Biodiversity and species conservation
New Zealand’s geographic isolation means we have many unique plants, birds and animals and these are a priority for us to protect.
As well as species conservation, we also take care of the fourth largest marine territory in the world. Marine conservation is important and while whaling was once a significant industry in New Zealand, today our focus is on protecting these great marine mammals.
At the same time, our economy is largely dependent on introduced species (eg, dairy, apples, pine trees) and we rely on other foreign genetic resources such as insects and fungi to manage introduced pest populations.
Striking a balance between our conservation, economic and cultural needs domestically and on the world stage is challenging. MFAT represents New Zealand in global talks, alongside other agencies like the Department of Conservation (DOC), the Ministry for Primary Industries (MPI) and the Ministry of Māori Development Te Puni Kōkiri.
The Convention on Biological Diversity (CBD)
Biological diversity is declining around the world. While some want to see it conserved and protected, others have a desire to use it to support livelihoods, commercial development and research. To find a balance, countries are working together through the CBD. New Zealand is one of 196 parties to this convention and we have our own corresponding Biodiversity Strategy.
The CBD considers all living things from three perspectives:
- preserving and conserving species

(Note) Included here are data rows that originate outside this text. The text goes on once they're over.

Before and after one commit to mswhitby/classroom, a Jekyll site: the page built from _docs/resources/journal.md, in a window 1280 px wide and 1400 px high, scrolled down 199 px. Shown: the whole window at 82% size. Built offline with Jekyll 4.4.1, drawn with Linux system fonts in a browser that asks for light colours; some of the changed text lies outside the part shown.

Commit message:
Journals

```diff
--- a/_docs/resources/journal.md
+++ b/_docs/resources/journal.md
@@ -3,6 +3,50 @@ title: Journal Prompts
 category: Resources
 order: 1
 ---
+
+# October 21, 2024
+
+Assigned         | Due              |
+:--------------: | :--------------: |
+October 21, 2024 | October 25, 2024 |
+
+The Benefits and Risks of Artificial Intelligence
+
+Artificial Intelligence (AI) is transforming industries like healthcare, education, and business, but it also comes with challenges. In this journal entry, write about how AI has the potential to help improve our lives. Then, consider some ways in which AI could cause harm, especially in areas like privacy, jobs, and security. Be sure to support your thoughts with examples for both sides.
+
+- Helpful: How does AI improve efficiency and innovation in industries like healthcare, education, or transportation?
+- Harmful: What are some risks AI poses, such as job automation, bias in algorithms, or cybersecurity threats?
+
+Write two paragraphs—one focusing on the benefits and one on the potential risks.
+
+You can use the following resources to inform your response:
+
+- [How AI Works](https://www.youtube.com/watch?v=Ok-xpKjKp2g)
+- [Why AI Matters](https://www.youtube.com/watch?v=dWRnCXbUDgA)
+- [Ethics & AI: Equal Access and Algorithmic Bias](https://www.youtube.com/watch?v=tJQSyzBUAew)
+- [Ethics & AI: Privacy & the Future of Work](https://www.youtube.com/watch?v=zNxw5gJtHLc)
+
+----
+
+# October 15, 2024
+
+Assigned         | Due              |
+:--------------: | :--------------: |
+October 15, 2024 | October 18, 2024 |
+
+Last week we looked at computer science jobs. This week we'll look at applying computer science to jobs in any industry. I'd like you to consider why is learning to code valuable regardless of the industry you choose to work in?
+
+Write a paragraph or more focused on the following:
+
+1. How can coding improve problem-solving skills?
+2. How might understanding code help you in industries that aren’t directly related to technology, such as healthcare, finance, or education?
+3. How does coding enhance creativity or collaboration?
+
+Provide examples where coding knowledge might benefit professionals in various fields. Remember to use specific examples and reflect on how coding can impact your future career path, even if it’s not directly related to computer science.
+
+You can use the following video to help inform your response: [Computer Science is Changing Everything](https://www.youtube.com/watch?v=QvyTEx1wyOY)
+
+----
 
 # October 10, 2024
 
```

- using biodiversity in sustainable ways
- sharing the benefits of genetic resources.
It has two protocols:
- The Cartagena Protocol on Biosafety, which governs the movement of living modified organisms between countries. We became party to this in 2005.
- The Nagoya Protocol, which focuses on sharing the benefits that come from using genetic resources, and traditional knowledge. We're yet to become party to this protocol.

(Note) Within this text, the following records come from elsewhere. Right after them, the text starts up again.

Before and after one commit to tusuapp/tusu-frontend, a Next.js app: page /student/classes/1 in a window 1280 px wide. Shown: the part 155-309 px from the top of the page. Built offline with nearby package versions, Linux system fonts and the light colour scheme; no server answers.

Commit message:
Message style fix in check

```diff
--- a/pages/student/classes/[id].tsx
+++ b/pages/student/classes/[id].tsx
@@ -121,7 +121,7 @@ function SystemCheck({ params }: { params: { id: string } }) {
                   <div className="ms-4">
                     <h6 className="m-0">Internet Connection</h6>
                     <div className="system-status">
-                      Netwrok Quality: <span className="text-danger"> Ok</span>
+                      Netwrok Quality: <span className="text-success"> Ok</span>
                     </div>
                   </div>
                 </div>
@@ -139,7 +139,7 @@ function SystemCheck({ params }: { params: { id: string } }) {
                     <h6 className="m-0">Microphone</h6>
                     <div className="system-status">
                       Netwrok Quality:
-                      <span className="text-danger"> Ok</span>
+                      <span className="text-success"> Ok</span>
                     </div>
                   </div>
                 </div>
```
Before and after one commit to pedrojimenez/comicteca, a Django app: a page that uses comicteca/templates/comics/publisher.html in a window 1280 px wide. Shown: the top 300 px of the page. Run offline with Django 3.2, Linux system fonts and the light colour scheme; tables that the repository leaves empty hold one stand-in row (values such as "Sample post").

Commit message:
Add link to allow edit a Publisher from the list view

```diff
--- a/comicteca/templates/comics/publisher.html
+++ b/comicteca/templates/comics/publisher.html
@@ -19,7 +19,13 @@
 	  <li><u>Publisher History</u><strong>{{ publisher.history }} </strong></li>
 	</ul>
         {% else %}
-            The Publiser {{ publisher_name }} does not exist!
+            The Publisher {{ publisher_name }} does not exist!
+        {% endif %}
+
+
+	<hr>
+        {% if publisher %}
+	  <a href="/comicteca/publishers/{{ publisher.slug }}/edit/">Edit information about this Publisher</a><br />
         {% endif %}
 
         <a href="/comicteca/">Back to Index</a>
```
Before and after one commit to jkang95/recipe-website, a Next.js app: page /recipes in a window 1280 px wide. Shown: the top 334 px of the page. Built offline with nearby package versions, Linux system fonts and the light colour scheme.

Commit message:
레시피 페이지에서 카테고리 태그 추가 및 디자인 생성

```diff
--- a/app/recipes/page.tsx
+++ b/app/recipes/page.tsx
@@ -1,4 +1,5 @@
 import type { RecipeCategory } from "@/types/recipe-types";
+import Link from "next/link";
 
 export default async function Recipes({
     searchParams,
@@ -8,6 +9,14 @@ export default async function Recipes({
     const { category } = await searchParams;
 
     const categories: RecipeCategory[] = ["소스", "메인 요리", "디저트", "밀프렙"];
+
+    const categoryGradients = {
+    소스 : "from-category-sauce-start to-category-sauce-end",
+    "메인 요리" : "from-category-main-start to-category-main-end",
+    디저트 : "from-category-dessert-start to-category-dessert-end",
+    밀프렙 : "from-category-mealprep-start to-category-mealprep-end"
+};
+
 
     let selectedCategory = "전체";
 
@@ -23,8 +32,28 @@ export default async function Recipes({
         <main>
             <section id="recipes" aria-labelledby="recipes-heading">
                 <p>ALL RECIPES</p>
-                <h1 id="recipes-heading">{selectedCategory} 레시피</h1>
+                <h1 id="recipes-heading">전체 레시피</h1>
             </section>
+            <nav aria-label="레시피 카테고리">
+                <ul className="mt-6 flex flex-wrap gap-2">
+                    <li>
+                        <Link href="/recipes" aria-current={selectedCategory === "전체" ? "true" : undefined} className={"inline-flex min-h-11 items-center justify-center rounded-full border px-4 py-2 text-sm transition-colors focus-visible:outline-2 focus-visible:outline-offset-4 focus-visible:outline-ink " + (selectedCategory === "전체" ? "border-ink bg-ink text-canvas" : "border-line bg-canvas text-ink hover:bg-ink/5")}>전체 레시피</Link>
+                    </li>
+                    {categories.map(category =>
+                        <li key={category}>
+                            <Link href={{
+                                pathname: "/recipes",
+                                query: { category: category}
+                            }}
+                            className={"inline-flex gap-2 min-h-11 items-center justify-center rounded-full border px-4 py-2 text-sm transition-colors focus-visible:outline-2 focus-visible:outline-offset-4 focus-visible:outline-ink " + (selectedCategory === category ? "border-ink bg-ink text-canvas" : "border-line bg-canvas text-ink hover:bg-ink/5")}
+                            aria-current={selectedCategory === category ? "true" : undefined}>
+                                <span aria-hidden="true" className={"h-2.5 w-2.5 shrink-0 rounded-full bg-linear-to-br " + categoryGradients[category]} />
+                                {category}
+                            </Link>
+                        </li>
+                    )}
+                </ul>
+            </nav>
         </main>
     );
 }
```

The Convention on the Conservation of Migratory Species of Wild Animals
This agreement, also known as the Bonn Convention, aims to preserve birds, marine and land based species that traverse national boundaries as part of their normal migration. New Zealand became party to the agreement in 1999.

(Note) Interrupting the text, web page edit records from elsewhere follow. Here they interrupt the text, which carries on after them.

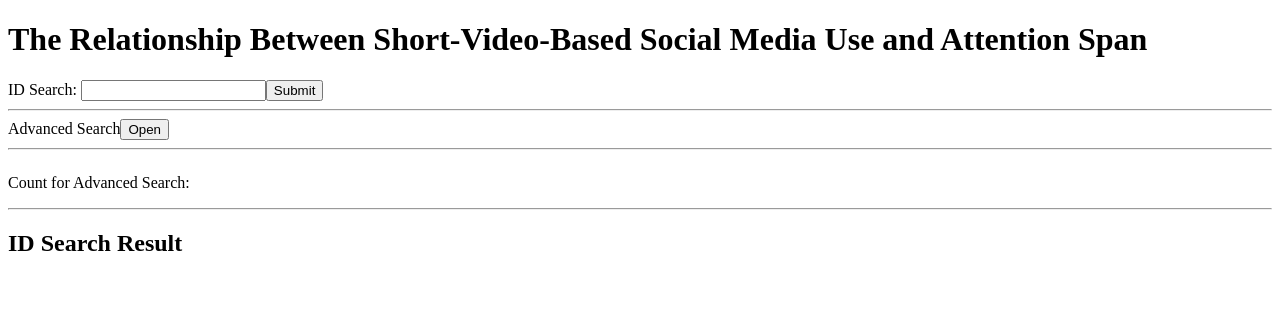
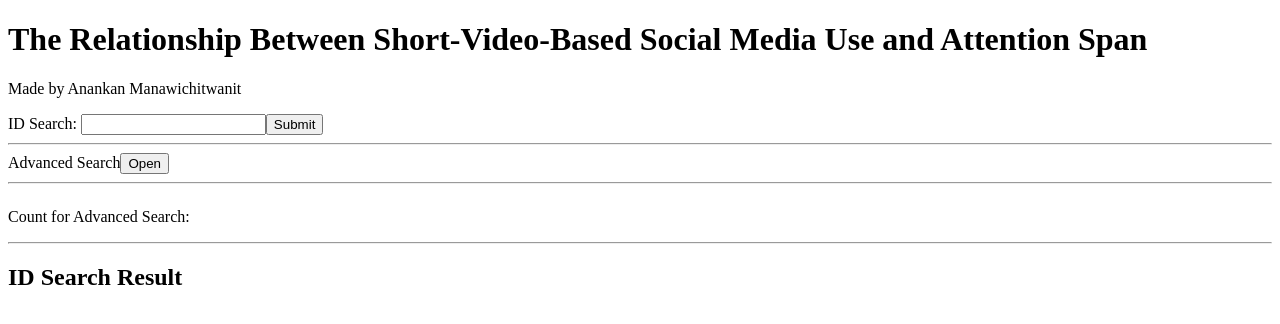
Before and after one commit to AnankanMan/RelSVB_AS, a plain HTML site: page index.html in a window 1280 px wide. Drawn offline with Linux system fonts and the light colour scheme.

Commit message:
Update index.html

```diff
--- a/index.html
+++ b/index.html
@@ -12,6 +12,7 @@
 <body onload="close();">
     <script src="script.js"></script>
     <h1>The Relationship Between Short-Video-Based Social Media Use and Attention Span</h1>
+    <p>Made by Anankan Manawichitwanit</p>
     <form action="" method="post">
         ID Search: <input type="text" id="idText"><button onclick="idSearch(); return false;">Submit</button>
     </form>
```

We’re also one of 11 countries to have signed the Agreement on the Conservation of Albatrosses and Petrels, developed as a result of the Bonn Convention. Parties to the agreement are working to address the high number of these birds being drowned or injured after getting caught unintentionaly by fishing boats.
The Convention on International Trade in Endangered Species of Wild Fauna and Flora (CITES)
This international agreement protects endangered wild plants and animals from unregulated, unsustainable trade. Importing and exporting countries share responsibility. New Zealand joined CITES and introduced corresponding legislation, the Trade in Endangered Species Act, in 1989.
The Convention on Wetlands
This convention, also known as the Ramsar Convention, recognises the significance of wetlands as among the world’s most productive environments, and essential to the supply of fresh water. The convention encourages international cooperation on the conservation of wetlands, and suggests how countries can take action.
New Zealand joined in 1976 and has six Ramsar sites: Whangamarino and the Kopuatai Peat Dome in the Waikato, the Firth of Thames, the mouth of the Manawatu River and its estuary, Farewell Spit in Golden Bay, and the Awarua Wetland in Invercargill.
New Zealand is actively participating in negotiations towards a new treaty for the conservation and sustainable use of marine biological diversity of areas beyond national jurisdiction (or BBNJ for short). Areas beyond national jurisdiction include the sea column beyond countries’ EEZs and the seabed beyond countries’ continental shelves. The new BBNJ treaty will sit under the framework of the United Nations Convention on the Law of the Sea (UNCLOS) and is intended to complement the wider existing oceans governance framework. It will focus on four main areas:
• Marine genetic resources, including questions on the sharing of benefits
• Measures such as area-based management tools, including marine protected areas
• Environmental impact assessments
• Capacity-building and the transfer of marine technology
New Zealand sees these negotiations as an opportunity to ensure the conservation and sustainable use of biodiversity in areas beyond national jurisdiction and to fill gaps in the international legal framework that governs it.
Find out more about the negotiations (external link)